“The main thing — that probably everybody’s aware of — is EPCOR came with a proposal to increase out rates, or their fees, by $1.3 million,” said DeVlieger. “First of all, that was very unacceptable to us, we can’t pass that on to our utility rates and that would have increased them substantially. Our utility rates are already high compared to a lot of other communities in southern Alberta. So that was not an option. Secondly, we think that’s not fair that they came with that compared to the existing contract that we have with them.”
No set timeline is in place for the implementation of an alternative to EPCOR’s contract, but DeVlieger stated his belief that time is of the essence.

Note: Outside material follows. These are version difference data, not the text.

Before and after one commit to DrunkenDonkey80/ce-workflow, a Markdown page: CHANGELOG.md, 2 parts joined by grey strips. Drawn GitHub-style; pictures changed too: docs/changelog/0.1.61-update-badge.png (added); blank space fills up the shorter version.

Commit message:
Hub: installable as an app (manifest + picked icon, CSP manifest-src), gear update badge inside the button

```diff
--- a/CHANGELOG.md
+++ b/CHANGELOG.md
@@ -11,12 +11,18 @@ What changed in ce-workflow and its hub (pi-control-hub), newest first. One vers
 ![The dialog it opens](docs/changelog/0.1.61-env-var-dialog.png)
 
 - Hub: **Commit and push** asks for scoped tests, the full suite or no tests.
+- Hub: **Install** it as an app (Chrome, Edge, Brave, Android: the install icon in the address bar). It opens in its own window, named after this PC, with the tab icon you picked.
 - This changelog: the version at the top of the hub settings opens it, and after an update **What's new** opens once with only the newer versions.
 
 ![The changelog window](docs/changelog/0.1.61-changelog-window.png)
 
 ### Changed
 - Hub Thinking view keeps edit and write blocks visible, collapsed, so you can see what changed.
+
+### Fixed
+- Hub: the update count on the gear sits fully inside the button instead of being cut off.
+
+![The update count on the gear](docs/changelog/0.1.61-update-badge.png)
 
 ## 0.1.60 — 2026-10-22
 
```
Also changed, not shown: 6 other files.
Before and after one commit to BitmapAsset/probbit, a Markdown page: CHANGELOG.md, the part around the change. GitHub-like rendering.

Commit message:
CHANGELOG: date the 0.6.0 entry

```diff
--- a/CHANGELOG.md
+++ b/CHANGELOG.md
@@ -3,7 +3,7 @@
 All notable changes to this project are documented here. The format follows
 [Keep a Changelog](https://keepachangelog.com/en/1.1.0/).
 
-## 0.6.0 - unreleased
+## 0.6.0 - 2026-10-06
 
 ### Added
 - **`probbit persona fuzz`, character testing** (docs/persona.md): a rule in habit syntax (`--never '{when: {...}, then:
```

“We’d like to do it sooner than later. There’s a one year window frame according to the contract, but we’d like to do it sooner than later. I think EPCOR would also like to have it done sooner than later.”
As confirmed by CAO Greg Birch, following the in camera portion of their Aug. 15 regular meeting, town council voted to accept EPCOR’s proposal to negotiate for an orderly and safe termination and transition of the Operations, Maintenance and Capital Works Agreement between the Town of Taber and EPCOR Water Services Inc., dated Feb. 1, 2008, on a reasonable and agreeable timeframe.